My book on democracy, my almost-complete book on kids, and my future book on education all take inconvenient positions.  Meaning: In each case, there’s an ideologically cleaner and more crowd-pleasing rationale for what I think people ought to do.

Case 1: Voters.

What people ought to do: Rely more on markets and less on government, even when there are obvious market failures.

My actual position: Democracies choose bad policies because voters have systematically biased beliefs about the effects of policies (especially economic policies), and political competition basically gives the people what they want.

The convenient position: Voters (or at least Americans) are instinctive libertarians, but special interest groups and statist elites highjack democracy to foist their destructive policies on the recalcitrant public.

Case 2: Kids.

What people ought to do: Have more kids.

My actual position: While kids don’t “make people miserable,” they typically make their parents mildly less happy.  But this negative effect is largely parents’ own fault.  They work themselves to the bone “investing” in their kids on the false assumption that upbringing has a strong effect on adult outcomes.  Kids are a pleasure if you relax and enjoy the journey instead of vainly trying to mold the next generation.

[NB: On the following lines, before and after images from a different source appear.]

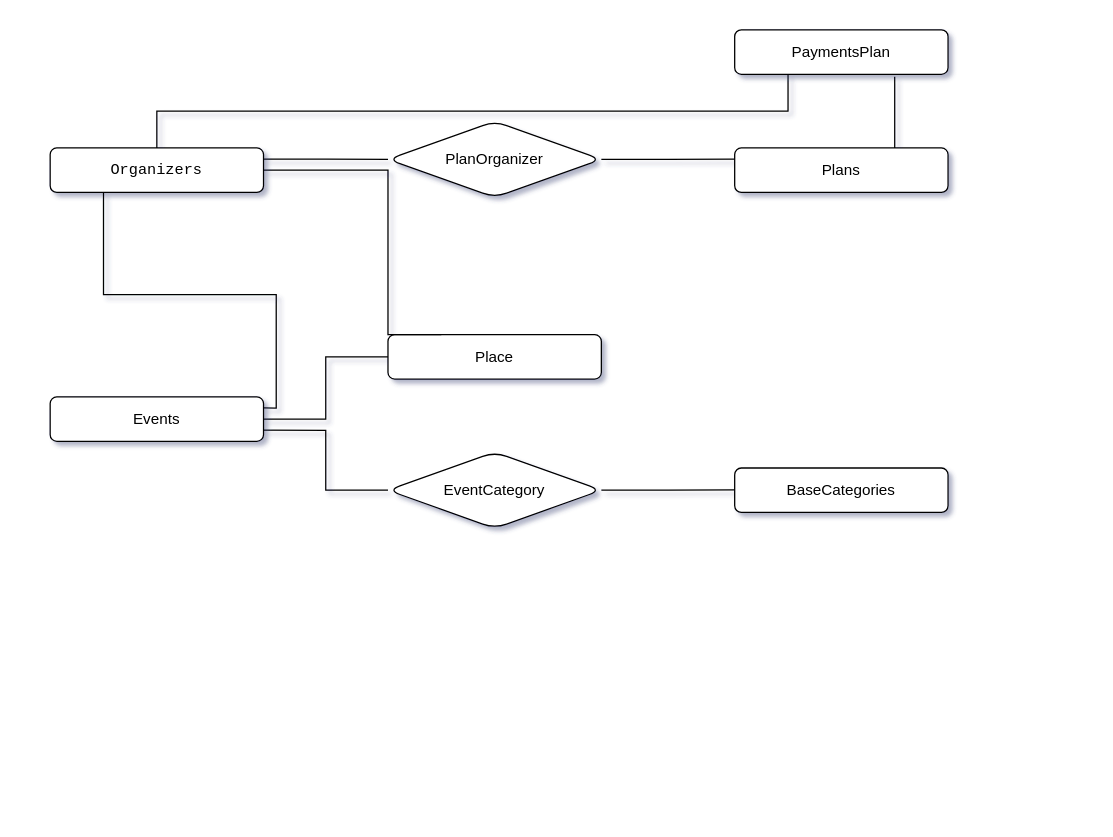
This is relacionamento.drawio from sandromaia87/crossfit, a draw.io file, before an edit. Source tidied: cells renumbered, new cells numbered last; positions are measured from the earlier drawing's top-left corner, leaving out a move shared by most shapes. Both pictures are drawn from the tidied source at 127%, with x=0, y=0 at pixel (50, 29).
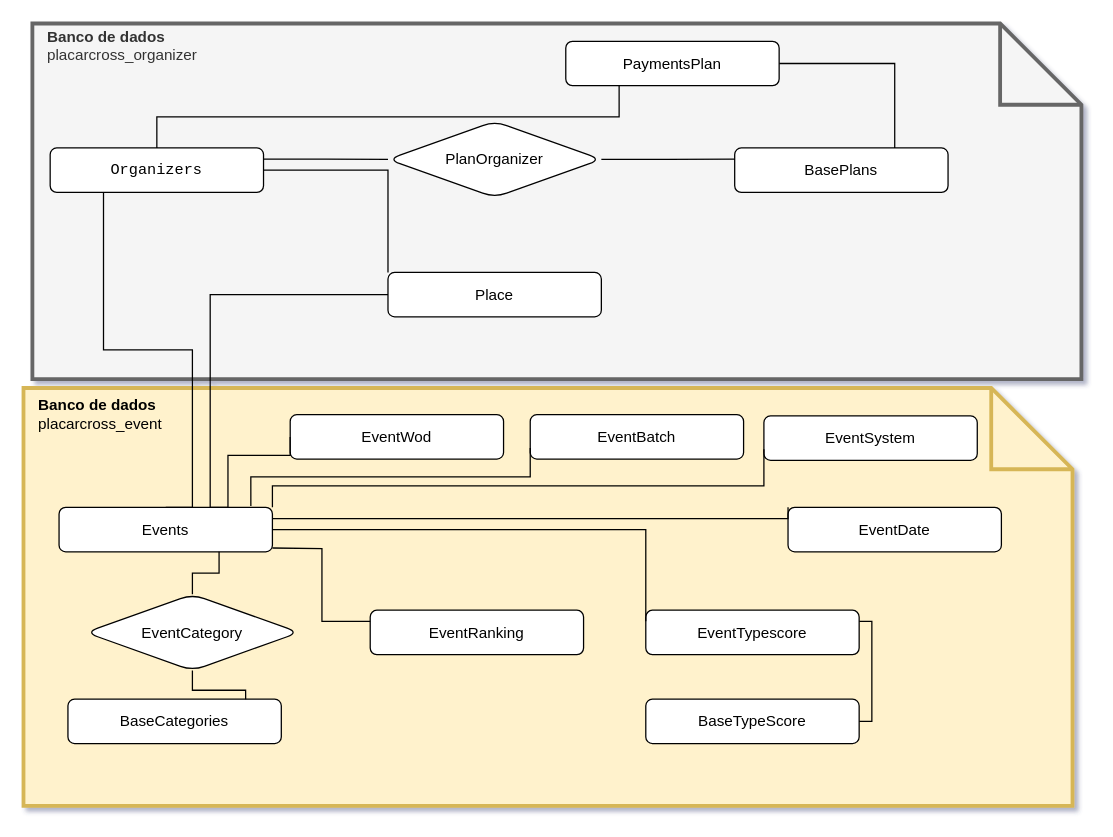
After the change.

The change refers to these unchanged cells:
```xml
<mxCell id="2" value="&lt;pre dir=&quot;ltr&quot; style=&quot;text-align:left&quot; id=&quot;tw-target-text&quot; class=&quot;tw-data-text tw-text-large tw-ta&quot;&gt;Organizers&lt;/pre&gt;" style="whiteSpace=wrap;html=1;align=center;rounded=1;" parent="1" vertex="1">
  <mxGeometry y="93" width="168" height="35" as="geometry" />
</mxCell>
```

Change to the diagram source:
```diff
@@
+    <mxCell id="19" value="&lt;div&gt;&amp;nbsp;&amp;nbsp;&lt;b&gt; Banco de dados&lt;/b&gt; &lt;br&gt;&lt;/div&gt;&lt;div&gt;&amp;nbsp;&amp;nbsp; placarcross_event&lt;br&gt;&lt;/div&gt;&lt;div&gt;&lt;br&gt;&lt;/div&gt;&lt;div&gt;&lt;br&gt;&lt;/div&gt;&lt;div&gt;&lt;br&gt;&lt;/div&gt;&lt;div&gt;&lt;br&gt;&lt;/div&gt;&lt;div&gt;&lt;br&gt;&lt;/div&gt;&lt;div&gt;&lt;br&gt;&lt;/div&gt;&lt;div&gt;&lt;br&gt;&lt;/div&gt;&lt;div&gt;&lt;br&gt;&lt;/div&gt;&lt;div&gt;&lt;br&gt;&lt;/div&gt;&lt;div&gt;&lt;br&gt;&lt;/div&gt;&lt;div&gt;&lt;br&gt;&lt;/div&gt;&lt;div&gt;&lt;br&gt;&lt;/div&gt;&lt;div&gt;&lt;br&gt;&lt;/div&gt;&lt;div&gt;&lt;br&gt;&lt;/div&gt;&lt;div&gt;&lt;br&gt;&lt;/div&gt;&lt;div&gt;&lt;br&gt;&lt;/div&gt;&lt;div&gt;&lt;br&gt;&lt;/div&gt;&lt;div&gt;&lt;br&gt;&lt;/div&gt;&lt;div&gt;&lt;br&gt;&lt;/div&gt;&lt;div&gt;&lt;br&gt;&lt;/div&gt;" style="shape=note;size=64;whiteSpace=wrap;html=1;align=left;fillColor=#fff2cc;strokeColor=#d6b656;strokeWidth=3;" parent="1" vertex="1">
+      <mxGeometry x="-21" y="282" width="826" height="329" as="geometry" />
+    </mxCell>
+    <mxCell id="20" value="&lt;div&gt;&amp;nbsp;&amp;nbsp;&lt;b&gt; Banco de dados&lt;/b&gt; &lt;br&gt;&lt;/div&gt;&lt;div&gt;&amp;nbsp;&amp;nbsp; placarcross_organizer&lt;br&gt;&lt;/div&gt;&lt;div&gt;&lt;br&gt;&lt;/div&gt;&lt;div&gt;&lt;br&gt;&lt;/div&gt;&lt;div&gt;&lt;br&gt;&lt;/div&gt;&lt;div&gt;&lt;br&gt;&lt;/div&gt;&lt;div&gt;&lt;br&gt;&lt;/div&gt;&lt;div&gt;&lt;br&gt;&lt;/div&gt;&lt;div&gt;&lt;br&gt;&lt;/div&gt;&lt;div&gt;&lt;br&gt;&lt;/div&gt;&lt;div&gt;&lt;br&gt;&lt;/div&gt;&lt;div&gt;&lt;br&gt;&lt;/div&gt;&lt;div&gt;&lt;br&gt;&lt;/div&gt;&lt;div&gt;&lt;br&gt;&lt;/div&gt;&lt;div&gt;&lt;br&gt;&lt;/div&gt;&lt;div&gt;&lt;br&gt;&lt;/div&gt;&lt;div&gt;&lt;br&gt;&lt;/div&gt;&lt;div&gt;&lt;br&gt;&lt;/div&gt;&lt;div&gt;&lt;br&gt;&lt;/div&gt;" style="shape=note;size=64;whiteSpace=wrap;html=1;align=left;fillColor=#f5f5f5;fontColor=#333333;strokeColor=#666666;gradientColor=none;strokeWidth=3;" parent="1" vertex="1">
+      <mxGeometry x="-14" y="-5" width="826" height="280" as="geometry" />
+    </mxCell>
@@
     <mxCell id="3" value="Events" style="whiteSpace=wrap;html=1;align=center;rounded=1;" parent="1" vertex="1">
-      <mxGeometry y="289" width="168" height="35" as="geometry" />
+      <mxGeometry x="7" y="376" width="168" height="35" as="geometry" />
     </mxCell>
-    <mxCell id="4" style="endArrow=none;html=1;rounded=0;exitX=1;exitY=0.25;exitDx=0;exitDy=0;entryX=0.25;entryY=1;entryDx=0;entryDy=0;edgeStyle=orthogonalEdgeStyle;" parent="1" edge="1" source="3" target="2">
-      <mxGeometry relative="1" as="geometry" />
+    <mxCell id="4" style="endArrow=none;html=1;rounded=0;exitX=0.5;exitY=0;exitDx=0;exitDy=0;entryX=0.25;entryY=1;entryDx=0;entryDy=0;edgeStyle=orthogonalEdgeStyle;" parent="1" edge="1" source="3" target="2">
+      <mxGeometry relative="1" as="geometry">
+        <Array as="points">
+          <mxPoint x="112" y="376" />
+          <mxPoint x="112" y="252" />
+          <mxPoint x="42" y="252" />
+        </Array>
+      </mxGeometry>
     </mxCell>
-    <mxCell id="5" value="&lt;div&gt;Plans&lt;/div&gt;" style="whiteSpace=wrap;html=1;align=center;rounded=1;" parent="1" vertex="1">
+    <mxCell id="5" value="&lt;div&gt;BasePlans&lt;/div&gt;" style="whiteSpace=wrap;html=1;align=center;rounded=1;" parent="1" vertex="1">
       <mxGeometry x="539" y="93" width="168" height="35" as="geometry" />
     </mxCell>
     <mxCell id="6" value="&lt;div&gt;Place&lt;/div&gt;" style="whiteSpace=wrap;html=1;align=center;rounded=1;" parent="1" vertex="1">
-      <mxGeometry x="266" y="240" width="168" height="35" as="geometry" />
+      <mxGeometry x="266" y="191" width="168" height="35" as="geometry" />
     </mxCell>
@@
     <mxCell id="10" value="&lt;div&gt;PaymentsPlan&lt;/div&gt;" style="whiteSpace=wrap;html=1;align=center;rounded=1;" parent="1" vertex="1">
-      <mxGeometry x="539" width="168" height="35" as="geometry" />
+      <mxGeometry x="406" y="9" width="168" height="35" as="geometry" />
     </mxCell>
-    <mxCell id="11" style="endArrow=none;html=1;rounded=0;exitX=0.75;exitY=0;exitDx=0;exitDy=0;edgeStyle=orthogonalEdgeStyle;" parent="1" edge="1" source="5">
-      <mxGeometry relative="1" as="geometry">
-        <mxPoint x="665" y="37" as="targetPoint" />
-      </mxGeometry>
+    <mxCell id="11" style="endArrow=none;html=1;rounded=0;exitX=0.75;exitY=0;exitDx=0;exitDy=0;edgeStyle=orthogonalEdgeStyle;entryX=1;entryY=0.5;entryDx=0;entryDy=0;" parent="1" edge="1" source="5" target="10">
+      <mxGeometry relative="1" as="geometry" />
     </mxCell>
@@
-    <mxCell id="13" style="endArrow=none;html=1;rounded=0;entryX=1;entryY=0.5;entryDx=0;entryDy=0;exitX=0.25;exitY=0;exitDx=0;exitDy=0;edgeStyle=orthogonalEdgeStyle;" parent="1" edge="1" source="6" target="2">
-      <mxGeometry relative="1" as="geometry">
-        <Array as="points">
-          <mxPoint x="266" y="240" />
-          <mxPoint x="266" y="111" />
-        </Array>
-      </mxGeometry>
+    <mxCell id="13" style="endArrow=none;html=1;rounded=0;entryX=1;entryY=0.5;entryDx=0;entryDy=0;edgeStyle=orthogonalEdgeStyle;exitX=0;exitY=0;exitDx=0;exitDy=0;" parent="1" edge="1" source="6" target="2">
+      <mxGeometry relative="1" as="geometry" />
     </mxCell>
-    <mxCell id="14" style="endArrow=none;html=1;rounded=0;entryX=1;entryY=0.5;entryDx=0;entryDy=0;exitX=0;exitY=0.5;exitDx=0;exitDy=0;edgeStyle=orthogonalEdgeStyle;" parent="1" edge="1" source="6" target="3">
-      <mxGeometry relative="1" as="geometry" />
+    <mxCell id="14" style="endArrow=none;html=1;rounded=0;entryX=0.75;entryY=0;entryDx=0;entryDy=0;exitX=0;exitY=0.5;exitDx=0;exitDy=0;edgeStyle=orthogonalEdgeStyle;" parent="1" edge="1" source="6" target="3">
+      <mxGeometry relative="1" as="geometry">
+        <Array as="points">
+          <mxPoint x="126" y="209" />
+          <mxPoint x="126" y="376" />
+        </Array>
+      </mxGeometry>
     </mxCell>
     <mxCell id="15" value="BaseCategories" style="whiteSpace=wrap;html=1;align=center;rounded=1;" parent="1" vertex="1">
-      <mxGeometry x="539" y="345" width="168" height="35" as="geometry" />
+      <mxGeometry x="14" y="527" width="168" height="35" as="geometry" />
     </mxCell>
-    <mxCell id="16" style="endArrow=none;html=1;rounded=0;entryX=0;entryY=0.5;entryDx=0;entryDy=0;exitX=1;exitY=0.75;exitDx=0;exitDy=0;edgeStyle=orthogonalEdgeStyle;" parent="1" edge="1" source="3" target="17">
+    <mxCell id="16" style="endArrow=none;html=1;rounded=0;entryX=0.5;entryY=0;entryDx=0;entryDy=0;exitX=0.75;exitY=1;exitDx=0;exitDy=0;edgeStyle=orthogonalEdgeStyle;" parent="1" edge="1" source="3" target="17">
       <mxGeometry relative="1" as="geometry" />
     </mxCell>
     <mxCell id="17" value="EventCategory" style="shape=rhombus;perimeter=rhombusPerimeter;whiteSpace=wrap;html=1;align=center;rounded=1;" parent="1" vertex="1">
-      <mxGeometry x="266" y="332.5" width="168" height="60" as="geometry" />
+      <mxGeometry x="28" y="444.5" width="168" height="60" as="geometry" />
     </mxCell>
-    <mxCell id="18" style="endArrow=none;html=1;rounded=0;entryX=0;entryY=0.25;entryDx=0;entryDy=0;exitX=1;exitY=0.5;exitDx=0;exitDy=0;edgeStyle=orthogonalEdgeStyle;" parent="1" edge="1" source="17">
+    <mxCell id="18" style="endArrow=none;html=1;rounded=0;entryX=0.833;entryY=0;entryDx=0;entryDy=0;exitX=0.5;exitY=1;exitDx=0;exitDy=0;edgeStyle=orthogonalEdgeStyle;entryPerimeter=0;" parent="1" edge="1" source="17" target="15">
       <mxGeometry relative="1" as="geometry">
-        <mxPoint x="539" y="362.2" as="targetPoint" />
+        <Array as="points">
+          <mxPoint x="112" y="520" />
+          <mxPoint x="154" y="520" />
+        </Array>
       </mxGeometry>
     </mxCell>
+    <mxCell id="21" value="EventWod" style="whiteSpace=wrap;html=1;align=center;rounded=1;" parent="1" vertex="1">
+      <mxGeometry x="189" y="303" width="168" height="35" as="geometry" />
+    </mxCell>
+    <mxCell id="22" style="endArrow=none;html=1;rounded=0;entryX=0.75;entryY=0;entryDx=0;entryDy=0;exitX=0;exitY=0.5;exitDx=0;exitDy=0;edgeStyle=orthogonalEdgeStyle;" parent="1" edge="1" source="21" target="3">
+      <mxGeometry relative="1" as="geometry">
+        <Array as="points">
+          <mxPoint x="140" y="335" />
+          <mxPoint x="140" y="376" />
+        </Array>
+      </mxGeometry>
+    </mxCell>
+    <mxCell id="23" value="EventBatch" style="whiteSpace=wrap;html=1;align=center;rounded=1;" parent="1" vertex="1">
+      <mxGeometry x="378" y="303" width="168" height="35" as="geometry" />
+    </mxCell>
+    <mxCell id="24" style="endArrow=none;html=1;rounded=0;entryX=0.899;entryY=-0.029;entryDx=0;entryDy=0;exitX=0;exitY=0.75;exitDx=0;exitDy=0;edgeStyle=orthogonalEdgeStyle;entryPerimeter=0;" parent="1" edge="1" source="23" target="3">
+      <mxGeometry relative="1" as="geometry">
+        <Array as="points">
+          <mxPoint x="378" y="352" />
+          <mxPoint x="158" y="352" />
+        </Array>
+      </mxGeometry>
+    </mxCell>
+    <mxCell id="25" value="EventSystem" style="whiteSpace=wrap;html=1;align=center;rounded=1;" parent="1" vertex="1">
+      <mxGeometry x="562" y="304" width="168" height="35" as="geometry" />
+    </mxCell>
+    <mxCell id="26" style="endArrow=none;html=1;rounded=0;entryX=1;entryY=0;entryDx=0;entryDy=0;exitX=0;exitY=0.75;exitDx=0;exitDy=0;edgeStyle=orthogonalEdgeStyle;" parent="1" edge="1" source="25" target="3">
+      <mxGeometry relative="1" as="geometry">
+        <Array as="points">
+          <mxPoint x="562" y="359" />
+          <mxPoint x="175" y="359" />
+        </Array>
+      </mxGeometry>
+    </mxCell>
+    <mxCell id="27" value="EventDate" style="whiteSpace=wrap;html=1;align=center;rounded=1;" parent="1" vertex="1">
+      <mxGeometry x="581" y="376" width="168" height="35" as="geometry" />
+    </mxCell>
+    <mxCell id="28" style="endArrow=none;html=1;rounded=0;exitX=0;exitY=0;exitDx=0;exitDy=0;edgeStyle=orthogonalEdgeStyle;entryX=1;entryY=0.25;entryDx=0;entryDy=0;" parent="1" edge="1">
+      <mxGeometry relative="1" as="geometry">
+        <mxPoint x="581" y="376" as="sourcePoint" />
+        <mxPoint x="175" y="384.8" as="targetPoint" />
+        <Array as="points">
+          <mxPoint x="581" y="385" />
+        </Array>
+      </mxGeometry>
+    </mxCell>
+    <mxCell id="29" value="EventRanking" style="whiteSpace=wrap;html=1;align=center;rounded=1;" parent="1" vertex="1">
+      <mxGeometry x="252" y="457" width="168" height="35" as="geometry" />
+    </mxCell>
+    <mxCell id="30" style="endArrow=none;html=1;rounded=0;entryX=0;entryY=0.25;entryDx=0;entryDy=0;edgeStyle=orthogonalEdgeStyle;" parent="1" edge="1" target="29">
+      <mxGeometry relative="1" as="geometry">
+        <mxPoint x="175" y="408" as="sourcePoint" />
+      </mxGeometry>
+    </mxCell>
+    <mxCell id="31" value="BaseTypeScore" style="whiteSpace=wrap;html=1;align=center;rounded=1;" parent="1" vertex="1">
+      <mxGeometry x="469" y="527" width="168" height="35" as="geometry" />
+    </mxCell>
+    <mxCell id="32" value="EventTypescore" style="whiteSpace=wrap;html=1;align=center;rounded=1;" parent="1" vertex="1">
+      <mxGeometry x="469" y="457" width="168" height="35" as="geometry" />
+    </mxCell>
+    <mxCell id="33" style="endArrow=none;html=1;rounded=0;entryX=0;entryY=0.25;entryDx=0;entryDy=0;edgeStyle=orthogonalEdgeStyle;exitX=1;exitY=0.5;exitDx=0;exitDy=0;" parent="1" edge="1" source="3" target="32">
+      <mxGeometry relative="1" as="geometry">
+        <Array as="points">
+          <mxPoint x="469" y="394" />
+        </Array>
+      </mxGeometry>
+    </mxCell>
+    <mxCell id="34" style="endArrow=none;html=1;rounded=0;entryX=1;entryY=0.5;entryDx=0;entryDy=0;edgeStyle=orthogonalEdgeStyle;exitX=1;exitY=0.25;exitDx=0;exitDy=0;" parent="1" edge="1" source="32" target="31">
+      <mxGeometry relative="1" as="geometry" />
+    </mxCell>
```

The convenient position: Making every conceivable sacrifice for your kids brings true happiness.  Forget your narrow selfishness, give it your all, and your suffering will be repaid many times over.

Case 3: Education.

What people ought to do: Adopt a free market in education.

My actual position: A high fraction of education teaches no useful jobs skills; instead, it’s largely socially wasteful signaling.  Government support for education is like government subsidies for air pollution; they encourage additional production of a good that the free market already overproduces relative to the efficient level.  A first-best efficient education policy would actually tax education; but given public choice problems, the wisest course is to eliminate government support and rely on laissez-faire.

The convenient position: Excellent education is overwhelmingly important for the future of our country and our economy.  The free market is the best way to deliver this excellence, just as it already does in so many other areas.

In real-world politics, convenient positions seem vastly more influential than true positions – even (especially?) when they’re just not true.  Counter-examples?